A US astronaut and a Russian cosmonaut were forced to make an emergency landing after their Russian Soyuz rocket malfunctioned en route to the International Space Station (ISS).
Shortly after taking off from Baikonur Cosmodrome in Kazakhstan, Nick Hague and Alexey Ovchinin reported a problem with the rocket’s booster.
The men were forced into a “ballistic descent”, with their capsule landing a few hundred miles north of Baikonur.
They have been picked up by rescuers.
“The search and recovery teams have reached the Soyuz spacecraft landing site and report that the two crew members… are in good condition and are out of the capsule,” US space agency Nasa said.
Russia said it was suspending any further manned flights, and an investigation into what went wrong had begun.
What happened to the rocket?
The launch appeared to be going smoothly, but some 90 seconds later Nasa, on its livestream, reported that a problem seemed to have occurred with the booster rocket between the first and second stages of separation.
Footage from inside the capsule showed the two men being shaken around at the moment that the fault happened.

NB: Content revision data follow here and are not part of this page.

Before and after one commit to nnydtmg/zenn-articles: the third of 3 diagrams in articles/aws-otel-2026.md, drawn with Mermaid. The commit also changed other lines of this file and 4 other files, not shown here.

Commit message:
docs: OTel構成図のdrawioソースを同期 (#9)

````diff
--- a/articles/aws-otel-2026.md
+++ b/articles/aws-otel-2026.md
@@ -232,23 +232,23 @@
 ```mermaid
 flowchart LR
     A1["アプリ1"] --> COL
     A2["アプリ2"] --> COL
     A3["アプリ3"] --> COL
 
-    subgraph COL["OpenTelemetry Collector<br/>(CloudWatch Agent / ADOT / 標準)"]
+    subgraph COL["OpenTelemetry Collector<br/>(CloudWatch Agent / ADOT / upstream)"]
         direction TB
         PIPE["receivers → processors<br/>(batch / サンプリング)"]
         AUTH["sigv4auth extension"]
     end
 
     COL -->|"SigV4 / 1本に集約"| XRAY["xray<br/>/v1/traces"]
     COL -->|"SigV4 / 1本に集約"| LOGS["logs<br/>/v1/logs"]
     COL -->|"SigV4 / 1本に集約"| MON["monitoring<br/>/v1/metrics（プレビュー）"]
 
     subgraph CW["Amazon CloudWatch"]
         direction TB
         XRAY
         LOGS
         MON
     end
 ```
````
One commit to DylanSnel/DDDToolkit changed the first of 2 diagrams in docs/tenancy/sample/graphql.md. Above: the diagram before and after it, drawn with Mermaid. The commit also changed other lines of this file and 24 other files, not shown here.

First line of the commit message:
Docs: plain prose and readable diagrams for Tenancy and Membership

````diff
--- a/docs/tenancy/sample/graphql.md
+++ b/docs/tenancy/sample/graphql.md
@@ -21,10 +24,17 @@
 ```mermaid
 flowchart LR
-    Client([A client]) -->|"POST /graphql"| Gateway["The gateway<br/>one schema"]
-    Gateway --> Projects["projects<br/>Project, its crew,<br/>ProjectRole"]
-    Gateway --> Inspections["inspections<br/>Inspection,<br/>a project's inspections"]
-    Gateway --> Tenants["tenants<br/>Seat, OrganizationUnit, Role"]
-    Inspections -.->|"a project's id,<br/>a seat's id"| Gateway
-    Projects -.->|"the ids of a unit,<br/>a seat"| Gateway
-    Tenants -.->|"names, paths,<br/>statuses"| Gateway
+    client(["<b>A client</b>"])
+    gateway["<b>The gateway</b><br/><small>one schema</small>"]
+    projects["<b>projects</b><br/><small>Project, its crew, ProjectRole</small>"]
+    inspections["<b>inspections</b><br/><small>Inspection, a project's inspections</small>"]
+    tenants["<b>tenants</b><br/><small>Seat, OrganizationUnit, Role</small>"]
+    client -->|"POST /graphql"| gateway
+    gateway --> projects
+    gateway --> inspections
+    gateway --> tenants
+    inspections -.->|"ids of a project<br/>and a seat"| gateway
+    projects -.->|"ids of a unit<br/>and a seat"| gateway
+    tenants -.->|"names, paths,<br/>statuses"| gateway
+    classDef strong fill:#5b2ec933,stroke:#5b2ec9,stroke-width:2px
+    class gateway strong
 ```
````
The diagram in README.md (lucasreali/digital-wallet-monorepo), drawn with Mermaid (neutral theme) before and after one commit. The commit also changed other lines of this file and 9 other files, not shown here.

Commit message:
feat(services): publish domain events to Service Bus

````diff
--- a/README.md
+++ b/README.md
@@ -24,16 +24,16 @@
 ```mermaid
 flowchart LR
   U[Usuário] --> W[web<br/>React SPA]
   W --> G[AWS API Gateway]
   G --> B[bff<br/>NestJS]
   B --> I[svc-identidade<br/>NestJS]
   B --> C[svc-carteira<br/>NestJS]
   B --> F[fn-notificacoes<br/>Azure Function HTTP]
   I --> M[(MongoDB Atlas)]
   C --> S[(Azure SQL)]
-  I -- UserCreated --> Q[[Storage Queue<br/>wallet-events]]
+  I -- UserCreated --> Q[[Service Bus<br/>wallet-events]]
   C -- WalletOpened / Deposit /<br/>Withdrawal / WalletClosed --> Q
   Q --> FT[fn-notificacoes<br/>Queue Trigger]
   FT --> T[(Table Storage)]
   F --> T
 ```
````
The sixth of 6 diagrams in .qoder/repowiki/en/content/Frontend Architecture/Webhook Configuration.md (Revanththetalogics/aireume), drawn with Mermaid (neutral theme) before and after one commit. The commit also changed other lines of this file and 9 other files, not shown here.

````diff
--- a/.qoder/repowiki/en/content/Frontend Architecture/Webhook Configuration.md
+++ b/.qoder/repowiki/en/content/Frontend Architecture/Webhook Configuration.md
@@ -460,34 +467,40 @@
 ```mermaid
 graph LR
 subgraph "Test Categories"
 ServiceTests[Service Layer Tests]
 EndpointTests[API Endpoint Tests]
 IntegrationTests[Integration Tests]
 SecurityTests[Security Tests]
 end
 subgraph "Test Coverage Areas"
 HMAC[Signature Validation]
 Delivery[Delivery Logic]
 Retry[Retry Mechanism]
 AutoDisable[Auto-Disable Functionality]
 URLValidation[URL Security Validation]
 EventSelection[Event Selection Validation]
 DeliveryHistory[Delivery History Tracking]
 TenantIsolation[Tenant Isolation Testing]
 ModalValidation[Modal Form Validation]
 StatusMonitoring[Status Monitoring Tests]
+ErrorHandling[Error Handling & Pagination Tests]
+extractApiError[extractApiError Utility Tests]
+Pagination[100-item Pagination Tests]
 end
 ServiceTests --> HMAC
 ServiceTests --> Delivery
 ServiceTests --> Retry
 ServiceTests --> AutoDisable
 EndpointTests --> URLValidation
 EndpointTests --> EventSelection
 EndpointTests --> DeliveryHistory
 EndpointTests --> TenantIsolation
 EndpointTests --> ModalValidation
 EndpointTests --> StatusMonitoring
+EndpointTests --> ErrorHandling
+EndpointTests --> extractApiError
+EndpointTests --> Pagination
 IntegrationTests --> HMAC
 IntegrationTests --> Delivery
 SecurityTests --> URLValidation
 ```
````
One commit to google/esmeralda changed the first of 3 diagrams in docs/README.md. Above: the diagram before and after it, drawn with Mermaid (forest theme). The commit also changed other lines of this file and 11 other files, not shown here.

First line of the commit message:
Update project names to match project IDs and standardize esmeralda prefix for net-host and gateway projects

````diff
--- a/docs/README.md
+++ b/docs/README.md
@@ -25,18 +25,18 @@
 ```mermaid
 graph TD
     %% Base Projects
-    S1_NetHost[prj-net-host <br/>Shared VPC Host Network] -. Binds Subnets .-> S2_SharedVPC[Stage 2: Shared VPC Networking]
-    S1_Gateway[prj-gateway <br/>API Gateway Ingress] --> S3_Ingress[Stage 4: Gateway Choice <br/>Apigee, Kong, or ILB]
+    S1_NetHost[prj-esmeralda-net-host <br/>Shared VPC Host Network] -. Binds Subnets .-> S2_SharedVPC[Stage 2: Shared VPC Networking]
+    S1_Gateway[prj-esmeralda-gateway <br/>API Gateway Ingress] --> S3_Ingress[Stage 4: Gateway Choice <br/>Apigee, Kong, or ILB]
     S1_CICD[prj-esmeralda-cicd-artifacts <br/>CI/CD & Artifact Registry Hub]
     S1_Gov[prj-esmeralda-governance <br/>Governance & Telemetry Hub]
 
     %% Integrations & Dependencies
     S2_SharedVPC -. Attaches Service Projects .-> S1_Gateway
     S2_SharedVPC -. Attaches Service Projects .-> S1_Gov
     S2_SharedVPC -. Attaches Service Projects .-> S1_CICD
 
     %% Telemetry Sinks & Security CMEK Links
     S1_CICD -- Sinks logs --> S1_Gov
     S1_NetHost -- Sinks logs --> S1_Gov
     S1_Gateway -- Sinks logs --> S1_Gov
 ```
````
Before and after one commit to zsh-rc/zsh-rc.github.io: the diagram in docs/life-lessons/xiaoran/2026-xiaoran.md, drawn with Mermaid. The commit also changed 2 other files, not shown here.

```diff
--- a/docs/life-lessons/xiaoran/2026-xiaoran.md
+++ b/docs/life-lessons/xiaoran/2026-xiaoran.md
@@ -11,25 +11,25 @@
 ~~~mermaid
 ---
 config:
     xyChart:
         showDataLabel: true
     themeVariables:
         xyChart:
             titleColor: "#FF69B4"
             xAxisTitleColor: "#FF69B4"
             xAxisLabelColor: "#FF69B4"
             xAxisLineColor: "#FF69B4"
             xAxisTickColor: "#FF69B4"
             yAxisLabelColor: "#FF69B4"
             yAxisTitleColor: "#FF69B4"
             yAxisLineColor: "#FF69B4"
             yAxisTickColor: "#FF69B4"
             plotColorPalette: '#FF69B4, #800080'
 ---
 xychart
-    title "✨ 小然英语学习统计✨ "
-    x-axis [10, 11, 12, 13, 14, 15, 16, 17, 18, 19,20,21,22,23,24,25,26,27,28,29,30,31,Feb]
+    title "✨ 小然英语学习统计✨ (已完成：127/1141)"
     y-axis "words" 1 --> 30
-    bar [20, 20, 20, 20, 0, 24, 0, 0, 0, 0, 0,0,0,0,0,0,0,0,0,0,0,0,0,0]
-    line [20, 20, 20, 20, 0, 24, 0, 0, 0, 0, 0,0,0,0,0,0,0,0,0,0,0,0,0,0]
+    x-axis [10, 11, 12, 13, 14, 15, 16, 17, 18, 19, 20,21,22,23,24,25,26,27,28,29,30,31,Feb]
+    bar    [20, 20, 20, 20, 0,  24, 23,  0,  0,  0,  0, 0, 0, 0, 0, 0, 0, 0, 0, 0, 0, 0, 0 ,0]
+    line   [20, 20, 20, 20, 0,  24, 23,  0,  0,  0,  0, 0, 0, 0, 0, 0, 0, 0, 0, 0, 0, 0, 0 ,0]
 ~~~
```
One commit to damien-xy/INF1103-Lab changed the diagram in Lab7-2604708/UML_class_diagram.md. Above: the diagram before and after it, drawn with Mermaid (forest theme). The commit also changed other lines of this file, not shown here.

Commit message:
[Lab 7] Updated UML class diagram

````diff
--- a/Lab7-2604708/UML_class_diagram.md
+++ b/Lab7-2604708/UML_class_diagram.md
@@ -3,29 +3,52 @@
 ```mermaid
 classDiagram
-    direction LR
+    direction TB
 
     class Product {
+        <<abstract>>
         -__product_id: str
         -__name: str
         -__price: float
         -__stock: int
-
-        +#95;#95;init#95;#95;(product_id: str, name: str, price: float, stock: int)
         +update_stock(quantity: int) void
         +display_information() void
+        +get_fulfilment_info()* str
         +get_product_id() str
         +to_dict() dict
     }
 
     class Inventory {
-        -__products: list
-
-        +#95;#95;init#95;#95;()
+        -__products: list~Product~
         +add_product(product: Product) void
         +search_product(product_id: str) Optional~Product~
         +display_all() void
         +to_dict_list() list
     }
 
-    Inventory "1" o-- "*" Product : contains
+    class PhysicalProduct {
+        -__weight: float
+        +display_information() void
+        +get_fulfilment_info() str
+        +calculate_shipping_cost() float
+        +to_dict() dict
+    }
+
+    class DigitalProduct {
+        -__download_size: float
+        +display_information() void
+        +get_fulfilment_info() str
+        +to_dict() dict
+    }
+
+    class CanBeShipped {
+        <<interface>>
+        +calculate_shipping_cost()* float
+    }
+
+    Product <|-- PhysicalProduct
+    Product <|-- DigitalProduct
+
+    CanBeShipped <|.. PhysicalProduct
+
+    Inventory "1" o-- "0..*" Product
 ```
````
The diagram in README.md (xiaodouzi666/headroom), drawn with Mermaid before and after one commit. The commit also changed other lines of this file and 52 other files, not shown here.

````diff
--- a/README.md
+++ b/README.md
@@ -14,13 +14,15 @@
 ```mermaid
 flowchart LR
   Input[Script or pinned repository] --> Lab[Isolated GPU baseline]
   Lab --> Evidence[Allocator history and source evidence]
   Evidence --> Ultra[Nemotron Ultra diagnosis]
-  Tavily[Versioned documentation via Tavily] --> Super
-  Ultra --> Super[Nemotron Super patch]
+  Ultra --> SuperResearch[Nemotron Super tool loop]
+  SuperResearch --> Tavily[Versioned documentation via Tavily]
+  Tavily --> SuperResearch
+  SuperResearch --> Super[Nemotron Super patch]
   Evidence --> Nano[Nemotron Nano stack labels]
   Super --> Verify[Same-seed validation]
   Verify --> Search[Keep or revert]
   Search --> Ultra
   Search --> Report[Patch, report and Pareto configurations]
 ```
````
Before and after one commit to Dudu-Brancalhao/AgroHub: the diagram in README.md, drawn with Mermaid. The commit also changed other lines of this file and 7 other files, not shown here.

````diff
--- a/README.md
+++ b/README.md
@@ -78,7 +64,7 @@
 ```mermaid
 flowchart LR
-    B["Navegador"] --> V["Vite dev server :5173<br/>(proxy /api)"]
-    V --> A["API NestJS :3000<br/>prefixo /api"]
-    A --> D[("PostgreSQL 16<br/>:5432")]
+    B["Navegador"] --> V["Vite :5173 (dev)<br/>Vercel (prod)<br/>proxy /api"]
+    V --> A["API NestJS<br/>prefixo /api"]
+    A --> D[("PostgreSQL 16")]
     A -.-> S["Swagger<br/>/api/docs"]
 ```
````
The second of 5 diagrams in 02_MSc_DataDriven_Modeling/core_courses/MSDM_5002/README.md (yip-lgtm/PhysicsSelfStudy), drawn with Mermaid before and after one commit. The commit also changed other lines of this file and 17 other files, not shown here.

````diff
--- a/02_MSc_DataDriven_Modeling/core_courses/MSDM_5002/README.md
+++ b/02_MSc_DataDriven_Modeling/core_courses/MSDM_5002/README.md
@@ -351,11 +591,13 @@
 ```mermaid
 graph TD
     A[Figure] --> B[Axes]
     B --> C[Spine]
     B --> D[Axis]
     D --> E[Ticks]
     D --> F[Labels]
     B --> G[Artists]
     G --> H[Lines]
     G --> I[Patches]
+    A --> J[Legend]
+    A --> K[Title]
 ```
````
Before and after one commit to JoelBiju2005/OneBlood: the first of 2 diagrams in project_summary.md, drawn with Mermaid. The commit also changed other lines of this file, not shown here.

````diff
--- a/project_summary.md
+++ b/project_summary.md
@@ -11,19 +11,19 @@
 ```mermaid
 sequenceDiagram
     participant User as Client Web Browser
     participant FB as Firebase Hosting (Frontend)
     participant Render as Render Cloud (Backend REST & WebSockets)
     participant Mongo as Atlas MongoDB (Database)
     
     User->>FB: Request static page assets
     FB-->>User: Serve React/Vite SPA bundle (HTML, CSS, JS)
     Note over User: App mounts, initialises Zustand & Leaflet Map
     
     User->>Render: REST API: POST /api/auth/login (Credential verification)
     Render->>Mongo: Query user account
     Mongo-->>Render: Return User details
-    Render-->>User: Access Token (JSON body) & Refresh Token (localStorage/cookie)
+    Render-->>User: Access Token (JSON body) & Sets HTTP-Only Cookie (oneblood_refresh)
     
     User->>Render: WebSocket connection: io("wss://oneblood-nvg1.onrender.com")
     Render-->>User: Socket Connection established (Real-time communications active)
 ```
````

Shortly afterwards, Nasa said they were making a “ballistic descent” meaning their capsule descended at a much sharper angle than normal and would have been subjected to greater G-force – the force imposed on a body by rapid acceleration.
The capsule separated from the failing rocket and later deployed parachutes to slow its descent.